▶ **Required work**:
Among the entries below, please show each line that carries the word "forest".

====================

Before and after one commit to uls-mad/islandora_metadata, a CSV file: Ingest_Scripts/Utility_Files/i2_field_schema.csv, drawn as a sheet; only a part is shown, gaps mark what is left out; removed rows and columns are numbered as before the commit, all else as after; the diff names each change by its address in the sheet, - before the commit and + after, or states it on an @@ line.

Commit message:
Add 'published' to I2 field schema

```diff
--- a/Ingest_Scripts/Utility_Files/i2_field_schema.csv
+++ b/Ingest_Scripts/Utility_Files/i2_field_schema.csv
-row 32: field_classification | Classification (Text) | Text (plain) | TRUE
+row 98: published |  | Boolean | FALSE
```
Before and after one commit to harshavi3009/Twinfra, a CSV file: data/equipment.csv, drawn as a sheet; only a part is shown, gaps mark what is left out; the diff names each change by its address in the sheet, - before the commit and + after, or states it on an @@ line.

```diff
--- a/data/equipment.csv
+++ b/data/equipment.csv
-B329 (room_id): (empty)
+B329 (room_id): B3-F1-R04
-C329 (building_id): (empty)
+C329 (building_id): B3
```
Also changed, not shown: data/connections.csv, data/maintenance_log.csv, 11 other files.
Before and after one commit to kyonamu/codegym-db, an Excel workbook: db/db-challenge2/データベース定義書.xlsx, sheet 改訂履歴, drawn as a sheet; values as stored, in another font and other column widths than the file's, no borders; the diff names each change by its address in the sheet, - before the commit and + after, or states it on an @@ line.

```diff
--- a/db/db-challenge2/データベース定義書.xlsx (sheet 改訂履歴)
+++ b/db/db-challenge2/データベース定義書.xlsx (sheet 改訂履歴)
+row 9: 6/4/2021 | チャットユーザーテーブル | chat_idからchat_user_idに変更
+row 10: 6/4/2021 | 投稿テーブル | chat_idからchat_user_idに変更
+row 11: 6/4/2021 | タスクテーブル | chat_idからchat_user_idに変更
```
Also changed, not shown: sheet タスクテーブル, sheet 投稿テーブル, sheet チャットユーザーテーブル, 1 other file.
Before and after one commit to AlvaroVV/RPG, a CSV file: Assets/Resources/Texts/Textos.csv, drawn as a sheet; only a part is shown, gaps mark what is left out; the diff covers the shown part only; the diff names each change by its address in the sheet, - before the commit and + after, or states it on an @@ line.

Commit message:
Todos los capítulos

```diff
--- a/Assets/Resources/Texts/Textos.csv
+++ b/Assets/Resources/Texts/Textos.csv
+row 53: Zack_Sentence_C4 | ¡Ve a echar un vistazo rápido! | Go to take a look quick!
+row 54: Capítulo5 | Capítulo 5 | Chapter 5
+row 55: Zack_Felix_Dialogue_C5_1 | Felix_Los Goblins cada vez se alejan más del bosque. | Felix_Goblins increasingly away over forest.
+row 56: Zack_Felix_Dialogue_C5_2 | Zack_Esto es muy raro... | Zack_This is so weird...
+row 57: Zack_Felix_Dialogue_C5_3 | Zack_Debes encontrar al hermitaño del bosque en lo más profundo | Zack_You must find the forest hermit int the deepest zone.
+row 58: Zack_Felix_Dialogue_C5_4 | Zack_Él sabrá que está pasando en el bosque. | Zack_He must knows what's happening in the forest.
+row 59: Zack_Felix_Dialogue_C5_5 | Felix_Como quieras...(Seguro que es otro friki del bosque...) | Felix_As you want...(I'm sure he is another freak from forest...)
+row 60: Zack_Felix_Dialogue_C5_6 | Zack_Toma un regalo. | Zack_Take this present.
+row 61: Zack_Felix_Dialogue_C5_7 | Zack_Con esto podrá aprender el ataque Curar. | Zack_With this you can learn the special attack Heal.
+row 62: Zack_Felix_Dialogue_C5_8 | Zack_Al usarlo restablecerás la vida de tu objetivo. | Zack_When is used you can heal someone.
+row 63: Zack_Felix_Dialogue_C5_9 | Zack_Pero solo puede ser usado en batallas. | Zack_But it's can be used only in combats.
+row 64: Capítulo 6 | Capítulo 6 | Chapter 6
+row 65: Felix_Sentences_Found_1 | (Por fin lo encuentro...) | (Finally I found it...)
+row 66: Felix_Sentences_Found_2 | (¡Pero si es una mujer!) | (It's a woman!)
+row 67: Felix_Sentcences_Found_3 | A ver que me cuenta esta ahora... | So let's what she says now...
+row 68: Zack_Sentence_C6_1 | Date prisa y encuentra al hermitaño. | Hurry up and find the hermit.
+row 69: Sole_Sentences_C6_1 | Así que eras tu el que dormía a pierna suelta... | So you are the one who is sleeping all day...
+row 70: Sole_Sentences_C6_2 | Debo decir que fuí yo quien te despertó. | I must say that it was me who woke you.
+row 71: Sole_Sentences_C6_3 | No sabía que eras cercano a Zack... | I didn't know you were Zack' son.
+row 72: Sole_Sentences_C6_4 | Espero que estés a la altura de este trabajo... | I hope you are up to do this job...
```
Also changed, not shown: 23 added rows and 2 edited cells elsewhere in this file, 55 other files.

====================

▶ **Solution for this task**:
+row 55: Zack_Felix_Dialogue_C5_1 | Felix_Los Goblins cada vez se alejan más del bosque. | Felix_Goblins increasingly away over forest.
+row 57: Zack_Felix_Dialogue_C5_3 | Zack_Debes encontrar al hermitaño del bosque en lo más profundo | Zack_You must find the forest hermit int the deepest zone.
+row 58: Zack_Felix_Dialogue_C5_4 | Zack_Él sabrá que está pasando en el bosque. | Zack_He must knows what's happening in the forest.
+row 59: Zack_Felix_Dialogue_C5_5 | Felix_Como quieras...(Seguro que es otro friki del bosque...) | Felix_As you want...(I'm sure he is another freak from forest...)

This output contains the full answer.